SubRVIS is a gene sub-region based score from the RVIS franchise intended to help in the interpretation of human sequence data. It provides users with a score denoting the degree of intolerance of the exon or protein domain in which a variant falls.
TraP (Transcript-inferred Pathogenicity score)
The Transcript-inferred Pathogenicity score, or TraP-score, is constructed to evaluate a single nucleotide variant’s ability to cause disease by damaging the final transcript. Possible effects on the final transcript may include changes in splicing machinery recognition of the pre-mRNA sequence, an introduction of a new cryptic splice site, a regulatory change that will affect exon inclusion or an intron retention that could result in a protein loss/gain of function or the mRNA’s nonsense-mediated decay. TraP does not predict the structure of the novel transcript isoforms, but evaluates whether a change will occur to the original transcripts of a gene in question.
LIMBR (Localized Intolerance Model using Bayesian Regression)
Different parts of a gene can be of differential importance to development and health. This regional heterogeneity is also apparent in the distribution of disease-associated mutations, which often cluster in particular regions of disease-associated genes. The ability to precisely estimate functionally important sub-regions of genes will be key in correctly deciphering relationships between genetic variation and disease. Localized Intolerance Model using Bayesian Regression (LIMBR) is a sub-regional (domains or exons) genic intolerance score. We fit a Bayesian hierarchical model explicitly characterizing depletion in functional variation at both the gene and sub-regional level.
EDS (Enhancer domain score)
Non-coding transcriptional regulatory elements are critical for controlling the spatiotemporal expression of genes. We demonstrated that the sizes and number of enhancers linked to a gene reflects its disease pathogenicity. Moreover, genes with redundant enhancer domains are depleted of cis-acting genetic variants that disrupt gene expression and are buffered against the effects of disruptive non-coding mutations. We have shown that the size and redundancy of a gene’s regulatory domains is closely related to the gene’s importance in development and disease. By combining multiple metrics reflecting enhancer domain size and redundancy, we constructed an “enhancer domain score” that is predictive for disease-causing genes and has comparable accuracy to commonly used metrics of gene essentiality, including pLI, LOEUF and RVIS, that were generated using human exome sequencing data. When EDS differs with these population-scale metrics of gene constraint, EDS is often more effective at identifying developmental and disease genes, especially in genes with short coding sequences.

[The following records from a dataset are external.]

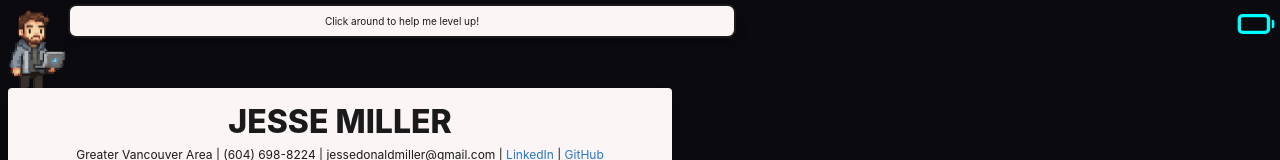
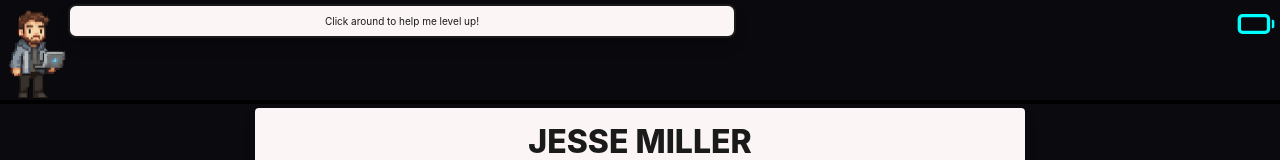
Before and after one commit to Jesse-D-Miller/webDevResume, a React (Vite) app: page / in a window 1280 px wide. Shown: the top 160 px of the page. Built offline with nearby package versions, Linux system fonts and the light colour scheme; no server answers.

Commit message:
top bar div added so i could just have the app scroll normally and have the pixel hero still look good

```diff
--- a/src/App.css
+++ b/src/App.css
@@ -11,8 +11,24 @@
   margin: 0;
   padding: 0;
   overflow: auto;
-}
-
+  padding-top: 100px;
+}
+
+/* ============================================= General Styles =============================================*/
+/* ================================================ Top Bar ================================================*/
+
+.top-bar {
+  position: fixed;
+  top: 0;
+  left: 0;
+  width: 100vw;
+  height: 100px;
+  background: rgba(10, 10, 15, 0.92);
+  border-bottom: #000000 solid var(--space-1);
+  z-index: 9;
+}
+
+/* ================================================ Top Bar ================================================*/
 /* ============================================== Theme Switch ==============================================*/
 
 .battery-toggle {
@@ -82,34 +98,15 @@
 }
 
 .sheet-wrapper {
-  position: fixed;
-  /* width: 95vw;
-  height: calc(85vh); */
-  top: 10%;
-  left: 0%;
-
-  padding: var(--space-2) var(--space-2) var(--space-2) var(--space-2);
-  /* box-sizing: border-box; */
+  position: relative;
+  padding: var(--space-2);
+  width: 100vw;
+  max-width: 100vw;
   transform-style: preserve-3d;
   transition: transform var(--transition-flip);
-  overflow: hidden;
-}
-
-.sheet-wrapper {
-  position: fixed;
-  top: 10%;
-  left: 0%;
-  width: 100vw;
-  max-width: 85vh;
-  height: 70vh;
-  padding: var(--space-2);
   box-sizing: border-box;
   transform-style: preserve-3d;
-  transition: transform var(--transition-flip);
-  overflow: hidden;
-  z-index: 2;
-}
-
+}
 
 @media (min-width: 768px) {
   /* Tablet and up: switch to two columns, fixed aspect, or your desktop styles */
@@ -139,13 +136,10 @@
   box-sizing: border-box;
   box-shadow: var(--shadow-paper);
   font-family: var(--font-sans);
-  /* margin-top: var(--space-6); */
-  overflow-y: auto;
   -webkit-overflow-scrolling: touch;
 }
 
 .sheet-face.front-face {
-  /* transform-origin: top; */
   margin: 0;
 }
 
@@ -338,6 +332,7 @@
   flex-direction: row;
   align-items: flex-start;
   justify-content: flex-end;
+  z-index: 10;
 }
 
 .hero-sprite {
--- a/src/App.jsx
+++ b/src/App.jsx
@@ -19,6 +19,9 @@ function App() {
     <XPProvider>
       <SoftSkillsProvider>
         <HoveredNodesProvider>
+          {theme === "dark" &&
+            <div className="top-bar" />
+            }
           <div className={`App theme-${theme}`}>
             <BatteryToggle onClick={toggleTheme} theme={theme} />
             <Sheet theme={theme} resumeData={resumeData} />
```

SynRVIS (Synonymous RVIS)
Synonymous codon usage has been identified as an important determinant of translational efficiency and mRNA stability in model organisms and human cell lines. However, synonymous variation is largely overlooked as a component of human genetic diversity. We introduced synRVIS (synonymous RVIS), which ranks genes by their constraint against changes in codon optimality. We have illustrated that intolerant synRVIS genes are enriched for disease genes and dosage sensitive genes.
- Assistant Professor of Pediatrics
Josh focuses on using whole exome and whole genome sequencing data to probe genetic mechanisms in disease processes including epilepsy, ALS and pediatric critical illness. Josh received his MD and PhD (in neuroscience) from Yale University in 2015 where his work focused on subcortical mechanisms of arousal during complex partial limbic seizures. He then completed his pediatric residency at NewYork-Presbyterian - Columbia University Irving Medical Center in 2018 and is continuing his clinical training as a fellow in pediatric critical care medicine.